What to produce:
Every entry is to be written out word for word.

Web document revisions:
═══

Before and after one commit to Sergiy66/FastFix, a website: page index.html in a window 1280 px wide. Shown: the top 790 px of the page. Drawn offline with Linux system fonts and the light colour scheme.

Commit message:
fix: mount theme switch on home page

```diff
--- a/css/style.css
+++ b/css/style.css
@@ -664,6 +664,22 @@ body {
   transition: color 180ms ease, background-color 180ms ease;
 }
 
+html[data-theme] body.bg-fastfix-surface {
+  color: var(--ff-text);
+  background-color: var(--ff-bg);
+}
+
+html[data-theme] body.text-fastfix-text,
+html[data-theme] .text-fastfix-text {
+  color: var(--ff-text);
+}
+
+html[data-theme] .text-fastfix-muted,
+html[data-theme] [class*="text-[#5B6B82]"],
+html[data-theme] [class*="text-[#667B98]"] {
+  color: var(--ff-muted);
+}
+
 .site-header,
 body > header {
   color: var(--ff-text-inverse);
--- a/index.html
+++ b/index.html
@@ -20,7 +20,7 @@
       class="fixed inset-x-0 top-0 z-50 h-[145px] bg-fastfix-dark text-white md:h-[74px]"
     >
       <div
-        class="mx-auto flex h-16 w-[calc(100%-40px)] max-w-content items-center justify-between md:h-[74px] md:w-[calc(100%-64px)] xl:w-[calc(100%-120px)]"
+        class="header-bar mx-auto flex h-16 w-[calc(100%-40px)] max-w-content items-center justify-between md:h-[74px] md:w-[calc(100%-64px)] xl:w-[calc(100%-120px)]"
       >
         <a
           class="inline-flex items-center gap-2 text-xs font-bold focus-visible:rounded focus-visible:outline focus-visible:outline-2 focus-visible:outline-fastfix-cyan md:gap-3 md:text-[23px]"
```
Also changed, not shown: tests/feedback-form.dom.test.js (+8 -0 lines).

═══

Your solution:
Before and after one commit to Sergiy66/FastFix, a website: page index.html in a window 1280 px wide. Shown: the top 790 px of the page. Drawn offline with Linux system fonts and the light colour scheme.

Commit message:
fix: mount theme switch on home page

```diff
--- a/css/style.css
+++ b/css/style.css
@@ -664,6 +664,22 @@ body {
   transition: color 180ms ease, background-color 180ms ease;
 }
 
+html[data-theme] body.bg-fastfix-surface {
+  color: var(--ff-text);
+  background-color: var(--ff-bg);
+}
+
+html[data-theme] body.text-fastfix-text,
+html[data-theme] .text-fastfix-text {
+  color: var(--ff-text);
+}
+
+html[data-theme] .text-fastfix-muted,
+html[data-theme] [class*="text-[#5B6B82]"],
+html[data-theme] [class*="text-[#667B98]"] {
+  color: var(--ff-muted);
+}
+
 .site-header,
 body > header {
   color: var(--ff-text-inverse);
--- a/index.html
+++ b/index.html
@@ -20,7 +20,7 @@
       class="fixed inset-x-0 top-0 z-50 h-[145px] bg-fastfix-dark text-white md:h-[74px]"
     >
       <div
-        class="mx-auto flex h-16 w-[calc(100%-40px)] max-w-content items-center justify-between md:h-[74px] md:w-[calc(100%-64px)] xl:w-[calc(100%-120px)]"
+        class="header-bar mx-auto flex h-16 w-[calc(100%-40px)] max-w-content items-center justify-between md:h-[74px] md:w-[calc(100%-64px)] xl:w-[calc(100%-120px)]"
       >
         <a
           class="inline-flex items-center gap-2 text-xs font-bold focus-visible:rounded focus-visible:outline focus-visible:outline-2 focus-visible:outline-fastfix-cyan md:gap-3 md:text-[23px]"
```
Also changed, not shown: tests/feedback-form.dom.test.js (+8 -0 lines).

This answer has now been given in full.